Comcast's Roberts: Stream 'not going to deliver meaningful results in the near future'

a Putting some context on his company's much ballyhooed announcement of a new skinny, IP-distributed programming bundle, Stream, Comcast CEO Brian Roberts said the service will offer the MSO a way to "up sell" broadband customers who don't already have a video package.

But don't look for explosive profitability from Stream, which Comcast will be testing in Boston and several other markets this year. 

"It's not something you're going to see meaningful results from in the near future," Roberts told investors during Comcast's second-quarter earnings call today.

Offered at $15 a month, Stream allows only users of Xfinity broadband access to all the major broadcast networks, PBS and HBO. It also delivers an array of on demand programming, as well as a cloud DVR. 

Comcast (NASDAQ: CMCSA) finished the second quarter with 22.5 million broadband subscribers versus 22.3 million video customers.

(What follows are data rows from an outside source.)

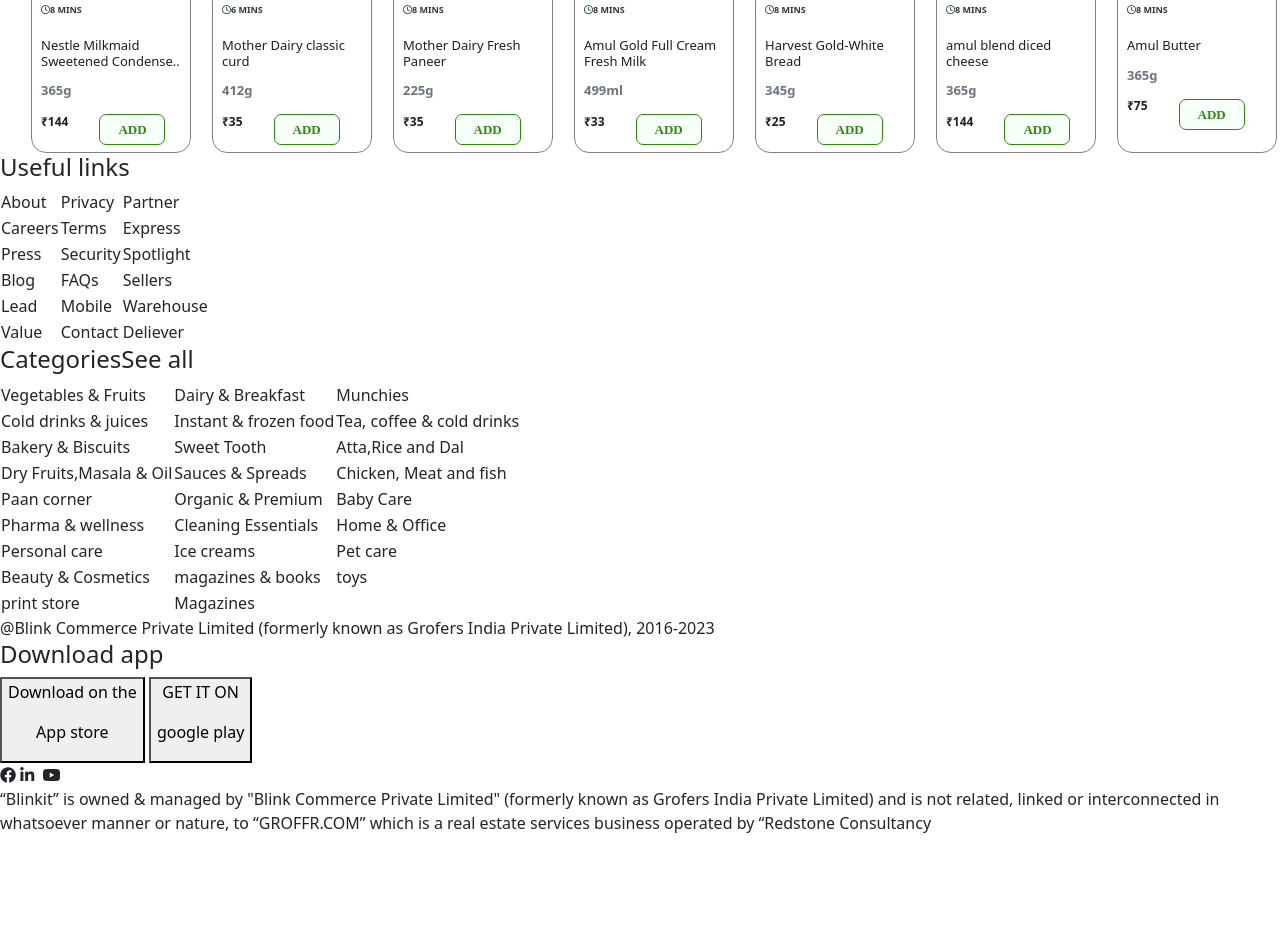
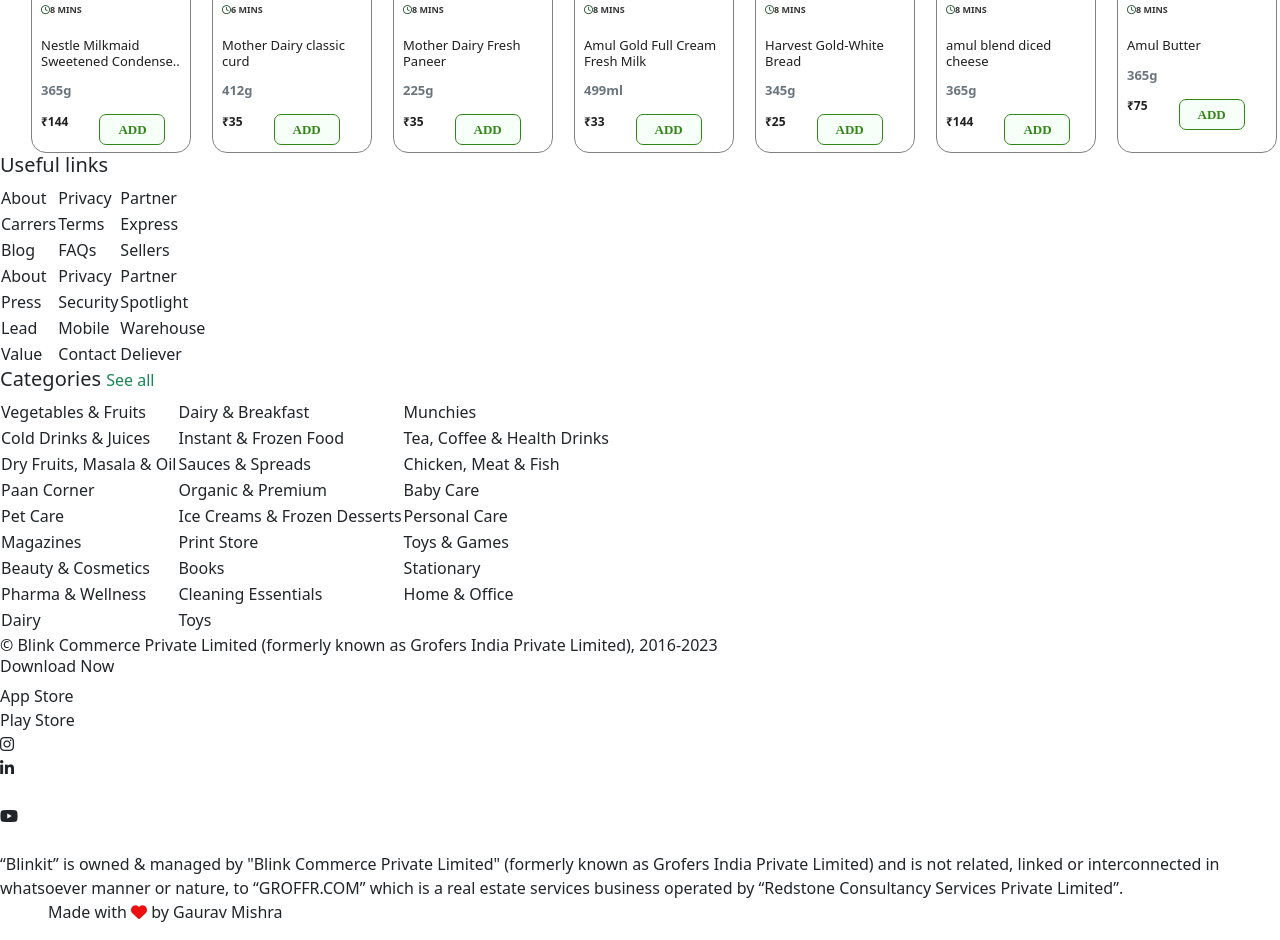
Before and after one commit to gauravmishra1998/4novblinkit, a plain HTML site: page index.html in a window 1280 px wide. Shown: the part 904-1844 px from the top of the page. Before the commit the page ends 1739 px from the top, so only its background shows below. Drawn offline with nearby package versions, Linux system fonts and the light colour scheme.

Commit message:
Update index.html

```diff
--- a/index.html
+++ b/index.html
@@ -193,29 +193,34 @@
 
   </section>
  <footer>
-    <div><!------------------------->
-      <div>
-        <h4>Useful links</h4>
-        <table class="foot-1">
+    <div id="my-footer-row-1">
+        <div id="footer__table__1">
+            <h5>Useful links</h5>
+            <table>
                 <tr>
                     <td>About</td>
                     <td>Privacy</td>
                     <td>Partner</td>
                 </tr>
                 <tr>
-            <td>Careers</td>
+                    <td>Carrers</td>
                     <td>Terms</td>
                     <td>Express</td>
+                </tr>
+                <tr>
+                    <td>Blog</td>
+                    <td>FAQs</td>
+                    <td>Sellers</td>
+                </tr>
+                <tr>
+                    <td>About</td>
+                    <td>Privacy</td>
+                    <td>Partner</td>
                 </tr>
                 <tr>
                     <td>Press</td>
                     <td>Security</td>
                     <td>Spotlight</td>
-          </tr>
-          <tr>
-            <td>Blog</td>
-            <td>FAQs</td>
-            <td>Sellers</td>
                 </tr>
                 <tr>
                     <td>Lead</td>
@@ -229,85 +234,99 @@
                 </tr>
             </table>
         </div>
-      <div>
-        <h4>Categories<span>See all</span></h4>
-        <table class="foot-2" >
+        <div id="footer__table__2">
+            <h5>Categories <span class="text-success fs-6">See
+                    all</span></h5>
+            <table>
                 <tr>
                     <td>Vegetables & Fruits</td>
                     <td>Dairy & Breakfast</td>
                     <td>Munchies</td>
                 </tr>
                 <tr>
-            <td>Cold drinks & juices</td>
-            <td>Instant & frozen food</td>
-            <td>Tea, coffee & cold drinks</td>
+                    <td>Cold Drinks & Juices</td>
+                    <td>Instant & Frozen Food</td>
+                    <td>Tea, Coffee & Health Drinks</td>
                 </tr>
                 <tr>
-            <td>Bakery & Biscuits</td>
-            <td>Sweet Tooth</td>
-            <td>Atta,Rice and Dal</td>
+                    <td>Dry Fruits, Masala & Oil</td>
+                    <td>Sauces & Spreads
+                    </td>
+                    <td>Chicken, Meat & Fish
+                    </td>
                 </tr>
                 <tr>
-            <td>Dry Fruits,Masala & Oil</td>
-            <td>Sauces & Spreads</td>
-            <td>Chicken, Meat and fish</td>
-          </tr>
-          <tr>
-            <td>Paan corner</td>
+                    <td>Paan Corner</td>
                     <td>Organic & Premium</td>
                     <td>Baby Care</td>
                 </tr>
                 <tr>
-            <td>Pharma & wellness</td>
+                    <td>Pet Care</td>
+                    <td>Ice Creams & Frozen Desserts</td>
+                    <td>Personal Care</td>
+                </tr>
+                <tr>
+                    <td>Magazines</td>
+                    <td>Print Store</td>
+                    <td>Toys & Games</td>
+                </tr>
+                <tr>
+                    <td>Beauty & Cosmetics</td>
+                    <td>Books</td>
+                    <td>Stationary</td>
+                </tr>
+                <tr>
+                    <td>Pharma & Wellness</td>
                     <td>Cleaning Essentials</td>
                     <td>Home & Office</td>
                 </tr>
                 <tr>
-            <td>Personal care</td>
-            <td>Ice creams</td>
-            <td>Pet care</td>
-          </tr>
-          <tr>
-            <td>Beauty & Cosmetics</td>
-            <td>magazines & books</td>
-            <td>toys</td>
-          </tr>
-          <tr>
-            <td>print store</td>
-            <td>Magazines</td>
-            <td></td>
+                    <td>Dairy</td>
+                    <td>Toys</td>
                 </tr>
             </table>
         </div>
-    </section>
-    <section><!--------------------------------------------->
-      <div>
-        @Blink Commerce Private Limited (formerly known as Grofers India Private Limited), 2016-2023
     </div>
-      <div>
-        <h4>Download app</h4>
-        <button>
-          <p>Download on the</p>
-          <p>App store</p>
-        </button>
-        <button>
-          <p>GET IT ON</p>
-          <p>google play</p>
-        </button>
+    <div id="my-footer-row-2">
+        <div id="footer__row__2__col1">
+            © Blink Commerce Private Limited (formerly known as
+            Grofers India
+            Private Limited), 2016-2023
         </div>
-      <div>
-        <i class="fa-brands fa-facebook"></i>
+        <div id="footer__row__2__col2">
+            <h6>Download Now</h6>
+            <div class="some-box">App Store</div>
+            <div class="some-box">Play Store</div>
+        </div>
+        <div id="footer__row__2__col3">
+            <div class="social-icon"><i
+                    class="fa-brands fa-instagram"></i></div>
+            <div class="social-icon">
                 <i class="fa-brands fa-linkedin-in"></i>
-        <i class="fa-brands fa-threads"></i>
-        <i class="fa-brands fa-youtube"></i>
-        <i class="fa-brands fa-x-twitter"></i>
             </div>
-
-    </section>
-    <section>
-      “Blinkit” is owned & managed by "Blink Commerce Private Limited" (formerly known as Grofers India Private Limited) and is not related, linked or interconnected in whatsoever manner or nature, to “GROFFR.COM” which is a real estate services business operated by “Redstone Consultancy
-    </section>
-
+            <div class="social-icon"><i
+                    class="fa-brands fa-threads"></i></div>
+            <div class="social-icon"><i
+                    class="fa-brands fa-youtube"></i></div>
+            <div class="social-icon"><i
+                    class="fa-brands fa-x-twitter"></i></div>
+        </div>
+    </div>
+    <div id="my-footer-row-3">
+        “Blinkit” is owned & managed by "Blink Commerce Private
+        Limited"
+        (formerly known as Grofers India Private Limited) and is not
+        related,
+        linked or interconnected in whatsoever manner or nature, to
+        “GROFFR.COM”
+        which is a real estate services business operated by
+        “Redstone
+        Consultancy Services Private Limited”.
+    </div>
+    <div class="my-footer px-4 mx-4">
+        <p>Made with <i class="fa-solid fa-heart fa-bounce"
+                style="color: #eb0f0f;"></i> by Gaurav Mishra</p>
+    </div>
 </footer>
 
 <script src="https://cdn.jsdelivr.net/npm/@popperjs/core@2.9.2/dist/umd/popper.min.js" integrity="sha384-IQsoLXl5PILFhosVNubq5LC7Qb9DXgDA9i+tQ8Zj3iwWAwPtgFTxbJ8NT4GN1R8p" crossorigin="anonymous"></script>
```
Lines whose indentation alone changed are shown as unchanged.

Now that Comcast officially has more broadband customers than video customers, Roberts said the MSO can "see what we can do in the mindset of selling broadband and introducing video."

He said Stream is a direct descendent of Comcast's Xfinity on Campus service, which is an over-the-top pay-TV service targeted to college campuses. 

Meanwhile, shedding additional light on Stream, Comcast Cable CEO Neil Smit noted that Stream is not really an OTT product, since it's delivered over Comcast's IP network using a dedicated swath of bandwidth. As such, Stream is a "Title 6" product that doesn't require any new licensing rights from programmers.

Stream, Roberts summed up, is "part of the whole panoply of having a range of offerings, which is very, very different from where we were a few years ago."

For more:
- visit this Comcast investor relations page

Related articles:
Comcast's 69K video sub loss is best Q2 performance in 9 years; X1 deployment rate increases 35%
Comcast to answer Sling TV with $15-per-month OTT pay-TV service, Stream
Comcast Stream will 'cannibalize' MSO's core video services, analyst says